START Data for processing

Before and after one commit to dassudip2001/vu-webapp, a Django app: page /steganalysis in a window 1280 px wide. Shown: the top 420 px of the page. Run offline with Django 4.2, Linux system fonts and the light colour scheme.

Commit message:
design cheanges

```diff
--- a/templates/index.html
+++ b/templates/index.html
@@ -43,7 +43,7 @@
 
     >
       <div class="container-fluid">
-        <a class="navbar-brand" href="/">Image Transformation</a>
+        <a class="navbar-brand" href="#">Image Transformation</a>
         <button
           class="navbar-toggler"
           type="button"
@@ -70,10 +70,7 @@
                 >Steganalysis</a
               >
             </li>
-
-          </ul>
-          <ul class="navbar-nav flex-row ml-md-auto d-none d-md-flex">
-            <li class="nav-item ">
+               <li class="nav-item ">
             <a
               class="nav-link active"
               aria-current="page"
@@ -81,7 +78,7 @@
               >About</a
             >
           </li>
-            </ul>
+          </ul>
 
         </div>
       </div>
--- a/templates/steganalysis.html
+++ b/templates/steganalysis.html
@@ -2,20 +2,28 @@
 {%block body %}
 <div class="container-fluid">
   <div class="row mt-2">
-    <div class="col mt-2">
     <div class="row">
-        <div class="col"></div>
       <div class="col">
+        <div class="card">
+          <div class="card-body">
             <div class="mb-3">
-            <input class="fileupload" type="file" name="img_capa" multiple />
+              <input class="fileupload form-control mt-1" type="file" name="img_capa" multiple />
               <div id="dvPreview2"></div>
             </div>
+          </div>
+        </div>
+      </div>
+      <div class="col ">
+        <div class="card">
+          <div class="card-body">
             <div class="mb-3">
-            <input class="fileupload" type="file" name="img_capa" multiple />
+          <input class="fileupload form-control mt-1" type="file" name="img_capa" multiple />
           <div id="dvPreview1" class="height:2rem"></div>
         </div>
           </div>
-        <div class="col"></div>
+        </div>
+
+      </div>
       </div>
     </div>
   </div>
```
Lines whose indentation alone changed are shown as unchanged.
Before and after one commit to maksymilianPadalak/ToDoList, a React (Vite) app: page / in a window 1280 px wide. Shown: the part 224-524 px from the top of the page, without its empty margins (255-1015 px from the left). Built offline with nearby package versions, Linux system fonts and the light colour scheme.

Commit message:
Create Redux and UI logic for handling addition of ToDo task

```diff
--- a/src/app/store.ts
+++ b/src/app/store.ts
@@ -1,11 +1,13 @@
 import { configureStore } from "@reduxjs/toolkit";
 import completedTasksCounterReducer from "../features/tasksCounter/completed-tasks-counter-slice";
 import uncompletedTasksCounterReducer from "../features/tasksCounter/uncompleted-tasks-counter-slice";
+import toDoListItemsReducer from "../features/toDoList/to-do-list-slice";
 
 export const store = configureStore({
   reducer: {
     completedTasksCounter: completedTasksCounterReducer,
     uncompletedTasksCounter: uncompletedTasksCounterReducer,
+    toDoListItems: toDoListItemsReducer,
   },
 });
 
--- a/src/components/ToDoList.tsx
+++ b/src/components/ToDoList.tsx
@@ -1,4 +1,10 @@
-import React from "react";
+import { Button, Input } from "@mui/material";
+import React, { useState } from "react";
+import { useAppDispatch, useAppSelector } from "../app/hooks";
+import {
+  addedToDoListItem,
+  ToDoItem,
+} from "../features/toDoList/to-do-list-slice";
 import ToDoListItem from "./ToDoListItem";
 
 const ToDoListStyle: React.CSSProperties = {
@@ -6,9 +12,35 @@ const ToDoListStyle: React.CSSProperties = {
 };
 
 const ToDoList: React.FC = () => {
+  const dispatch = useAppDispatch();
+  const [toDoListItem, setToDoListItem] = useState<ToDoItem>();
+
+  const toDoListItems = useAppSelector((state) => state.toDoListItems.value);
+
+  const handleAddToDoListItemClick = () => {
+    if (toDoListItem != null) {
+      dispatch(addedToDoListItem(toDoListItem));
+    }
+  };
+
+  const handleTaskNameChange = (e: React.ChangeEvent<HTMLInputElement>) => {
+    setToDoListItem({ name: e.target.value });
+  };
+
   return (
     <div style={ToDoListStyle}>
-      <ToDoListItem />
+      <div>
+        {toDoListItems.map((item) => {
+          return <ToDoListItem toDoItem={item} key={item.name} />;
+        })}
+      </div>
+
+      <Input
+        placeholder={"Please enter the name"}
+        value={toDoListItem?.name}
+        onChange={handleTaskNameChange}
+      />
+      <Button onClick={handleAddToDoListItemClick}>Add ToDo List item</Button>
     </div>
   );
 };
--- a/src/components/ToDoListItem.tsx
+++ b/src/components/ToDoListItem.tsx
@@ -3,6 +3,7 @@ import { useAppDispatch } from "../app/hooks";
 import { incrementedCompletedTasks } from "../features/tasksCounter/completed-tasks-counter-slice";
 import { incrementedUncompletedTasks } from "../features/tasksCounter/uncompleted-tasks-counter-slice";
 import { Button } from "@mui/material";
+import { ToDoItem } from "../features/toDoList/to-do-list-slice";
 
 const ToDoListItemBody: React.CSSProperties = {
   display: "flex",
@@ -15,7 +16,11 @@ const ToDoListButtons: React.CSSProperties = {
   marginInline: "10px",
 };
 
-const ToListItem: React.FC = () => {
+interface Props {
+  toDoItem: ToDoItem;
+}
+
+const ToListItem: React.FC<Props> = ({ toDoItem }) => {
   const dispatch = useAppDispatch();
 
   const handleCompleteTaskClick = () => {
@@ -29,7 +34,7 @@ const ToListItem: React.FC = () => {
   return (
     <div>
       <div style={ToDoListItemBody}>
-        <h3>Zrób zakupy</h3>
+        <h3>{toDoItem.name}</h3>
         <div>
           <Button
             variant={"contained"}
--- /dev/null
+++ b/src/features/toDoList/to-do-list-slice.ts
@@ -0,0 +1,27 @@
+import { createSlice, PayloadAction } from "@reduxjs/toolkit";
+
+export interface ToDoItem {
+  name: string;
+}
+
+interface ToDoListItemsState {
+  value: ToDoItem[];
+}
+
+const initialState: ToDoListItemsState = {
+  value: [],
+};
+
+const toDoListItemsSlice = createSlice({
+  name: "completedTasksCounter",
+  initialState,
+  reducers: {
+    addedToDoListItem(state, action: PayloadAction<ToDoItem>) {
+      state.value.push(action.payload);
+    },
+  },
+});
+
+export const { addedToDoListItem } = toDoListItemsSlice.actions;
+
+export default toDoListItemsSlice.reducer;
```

END Data for processing

All of the entries must be quoted exactly; please include each one.

Before and after one commit to dassudip2001/vu-webapp, a Django app: page /steganalysis in a window 1280 px wide. Shown: the top 420 px of the page. Run offline with Django 4.2, Linux system fonts and the light colour scheme.

Commit message:
design cheanges

```diff
--- a/templates/index.html
+++ b/templates/index.html
@@ -43,7 +43,7 @@
 
     >
       <div class="container-fluid">
-        <a class="navbar-brand" href="/">Image Transformation</a>
+        <a class="navbar-brand" href="#">Image Transformation</a>
         <button
           class="navbar-toggler"
           type="button"
@@ -70,10 +70,7 @@
                 >Steganalysis</a
               >
             </li>
-
-          </ul>
-          <ul class="navbar-nav flex-row ml-md-auto d-none d-md-flex">
-            <li class="nav-item ">
+               <li class="nav-item ">
             <a
               class="nav-link active"
               aria-current="page"
@@ -81,7 +78,7 @@
               >About</a
             >
           </li>
-            </ul>
+          </ul>
 
         </div>
       </div>
--- a/templates/steganalysis.html
+++ b/templates/steganalysis.html
@@ -2,20 +2,28 @@
 {%block body %}
 <div class="container-fluid">
   <div class="row mt-2">
-    <div class="col mt-2">
     <div class="row">
-        <div class="col"></div>
       <div class="col">
+        <div class="card">
+          <div class="card-body">
             <div class="mb-3">
-            <input class="fileupload" type="file" name="img_capa" multiple />
+              <input class="fileupload form-control mt-1" type="file" name="img_capa" multiple />
               <div id="dvPreview2"></div>
             </div>
+          </div>
+        </div>
+      </div>
+      <div class="col ">
+        <div class="card">
+          <div class="card-body">
             <div class="mb-3">
-            <input class="fileupload" type="file" name="img_capa" multiple />
+          <input class="fileupload form-control mt-1" type="file" name="img_capa" multiple />
           <div id="dvPreview1" class="height:2rem"></div>
         </div>
           </div>
-        <div class="col"></div>
+        </div>
+
+      </div>
       </div>
     </div>
   </div>
```
Lines whose indentation alone changed are shown as unchanged.
Before and after one commit to maksymilianPadalak/ToDoList, a React (Vite) app: page / in a window 1280 px wide. Shown: the part 224-524 px from the top of the page, without its empty margins (255-1015 px from the left). Built offline with nearby package versions, Linux system fonts and the light colour scheme.

Commit message:
Create Redux and UI logic for handling addition of ToDo task

```diff
--- a/src/app/store.ts
+++ b/src/app/store.ts
@@ -1,11 +1,13 @@
 import { configureStore } from "@reduxjs/toolkit";
 import completedTasksCounterReducer from "../features/tasksCounter/completed-tasks-counter-slice";
 import uncompletedTasksCounterReducer from "../features/tasksCounter/uncompleted-tasks-counter-slice";
+import toDoListItemsReducer from "../features/toDoList/to-do-list-slice";
 
 export const store = configureStore({
   reducer: {
     completedTasksCounter: completedTasksCounterReducer,
     uncompletedTasksCounter: uncompletedTasksCounterReducer,
+    toDoListItems: toDoListItemsReducer,
   },
 });
 
--- a/src/components/ToDoList.tsx
+++ b/src/components/ToDoList.tsx
@@ -1,4 +1,10 @@
-import React from "react";
+import { Button, Input } from "@mui/material";
+import React, { useState } from "react";
+import { useAppDispatch, useAppSelector } from "../app/hooks";
+import {
+  addedToDoListItem,
+  ToDoItem,
+} from "../features/toDoList/to-do-list-slice";
 import ToDoListItem from "./ToDoListItem";
 
 const ToDoListStyle: React.CSSProperties = {
@@ -6,9 +12,35 @@ const ToDoListStyle: React.CSSProperties = {
 };
 
 const ToDoList: React.FC = () => {
+  const dispatch = useAppDispatch();
+  const [toDoListItem, setToDoListItem] = useState<ToDoItem>();
+
+  const toDoListItems = useAppSelector((state) => state.toDoListItems.value);
+
+  const handleAddToDoListItemClick = () => {
+    if (toDoListItem != null) {
+      dispatch(addedToDoListItem(toDoListItem));
+    }
+  };
+
+  const handleTaskNameChange = (e: React.ChangeEvent<HTMLInputElement>) => {
+    setToDoListItem({ name: e.target.value });
+  };
+
   return (
     <div style={ToDoListStyle}>
-      <ToDoListItem />
+      <div>
+        {toDoListItems.map((item) => {
+          return <ToDoListItem toDoItem={item} key={item.name} />;
+        })}
+      </div>
+
+      <Input
+        placeholder={"Please enter the name"}
+        value={toDoListItem?.name}
+        onChange={handleTaskNameChange}
+      />
+      <Button onClick={handleAddToDoListItemClick}>Add ToDo List item</Button>
     </div>
   );
 };
--- a/src/components/ToDoListItem.tsx
+++ b/src/components/ToDoListItem.tsx
@@ -3,6 +3,7 @@ import { useAppDispatch } from "../app/hooks";
 import { incrementedCompletedTasks } from "../features/tasksCounter/completed-tasks-counter-slice";
 import { incrementedUncompletedTasks } from "../features/tasksCounter/uncompleted-tasks-counter-slice";
 import { Button } from "@mui/material";
+import { ToDoItem } from "../features/toDoList/to-do-list-slice";
 
 const ToDoListItemBody: React.CSSProperties = {
   display: "flex",
@@ -15,7 +16,11 @@ const ToDoListButtons: React.CSSProperties = {
   marginInline: "10px",
 };
 
-const ToListItem: React.FC = () => {
+interface Props {
+  toDoItem: ToDoItem;
+}
+
+const ToListItem: React.FC<Props> = ({ toDoItem }) => {
   const dispatch = useAppDispatch();
 
   const handleCompleteTaskClick = () => {
@@ -29,7 +34,7 @@ const ToListItem: React.FC = () => {
   return (
     <div>
       <div style={ToDoListItemBody}>
-        <h3>Zrób zakupy</h3>
+        <h3>{toDoItem.name}</h3>
         <div>
           <Button
             variant={"contained"}
--- /dev/null
+++ b/src/features/toDoList/to-do-list-slice.ts
@@ -0,0 +1,27 @@
+import { createSlice, PayloadAction } from "@reduxjs/toolkit";
+
+export interface ToDoItem {
+  name: string;
+}
+
+interface ToDoListItemsState {
+  value: ToDoItem[];
+}
+
+const initialState: ToDoListItemsState = {
+  value: [],
+};
+
+const toDoListItemsSlice = createSlice({
+  name: "completedTasksCounter",
+  initialState,
+  reducers: {
+    addedToDoListItem(state, action: PayloadAction<ToDoItem>) {
+      state.value.push(action.payload);
+    },
+  },
+});
+
+export const { addedToDoListItem } = toDoListItemsSlice.actions;
+
+export default toDoListItemsSlice.reducer;
```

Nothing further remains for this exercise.